_Material for the task:_
• • • • • • •

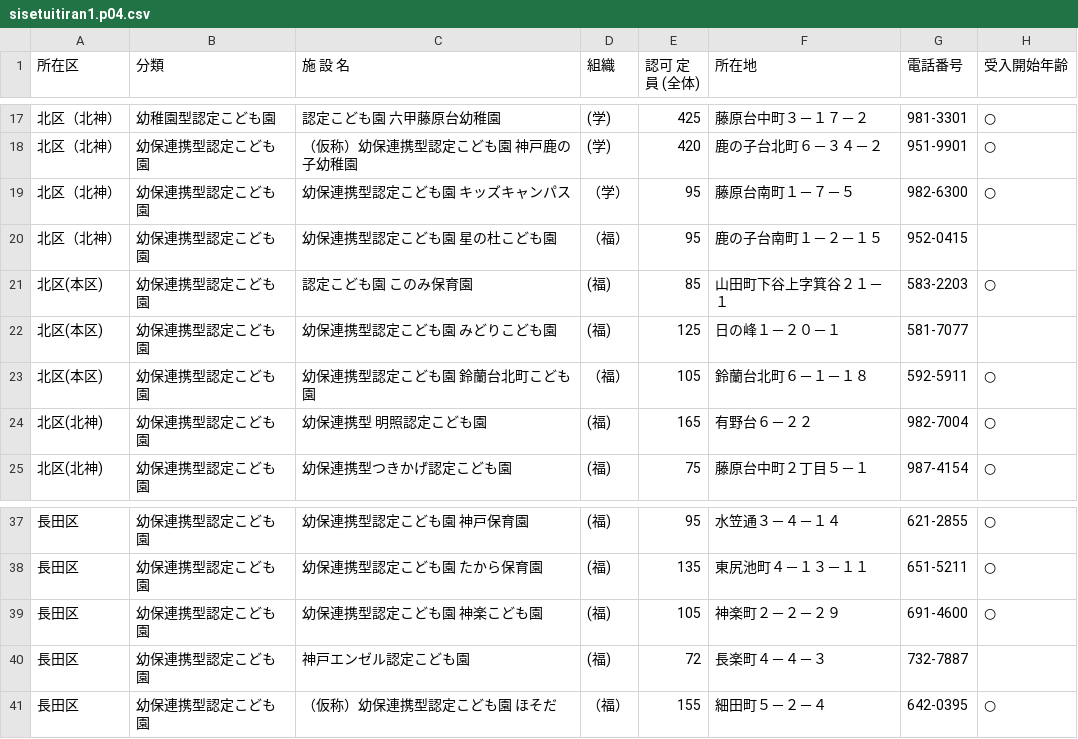
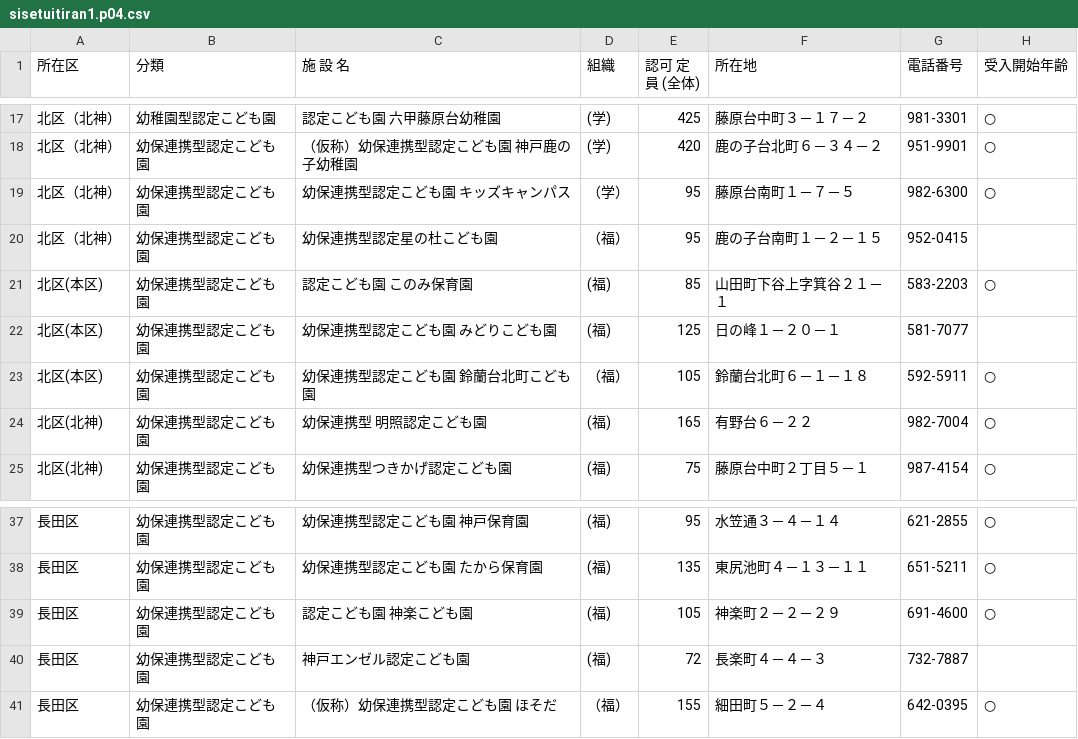
Before and after one commit to hkwi/our-data, a CSV file: shinseido/sisetuitiran1.p04.csv, drawn as a sheet; only a part is shown, gaps mark what is left out; the diff names each change by its address in the sheet, - before the commit and + after, or states it on an @@ line.

```diff
--- a/shinseido/sisetuitiran1.p04.csv
+++ b/shinseido/sisetuitiran1.p04.csv
-C20 (施 設 名): 幼保連携型認定こども園 星の杜こども園
+C20 (施 設 名): 幼保連携型認定星の杜こども園
-C39 (施 設 名): 幼保連携型認定こども園 神楽こども園
+C39 (施 設 名): 認定こども園 神楽こども園
```
Also changed, not shown: shinseido/sisetuitiran1.p03.csv, shinseido/sisetuitiran1.p05.csv, 13 other files.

• • • • • • •

_Exercise:_ Look through the entries above, and wherever a line holds the string "幼保連携型認定こども園", copy it.

_Response:_
-C20 (施 設 名): 幼保連携型認定こども園 星の杜こども園
-C39 (施 設 名): 幼保連携型認定こども園 神楽こども園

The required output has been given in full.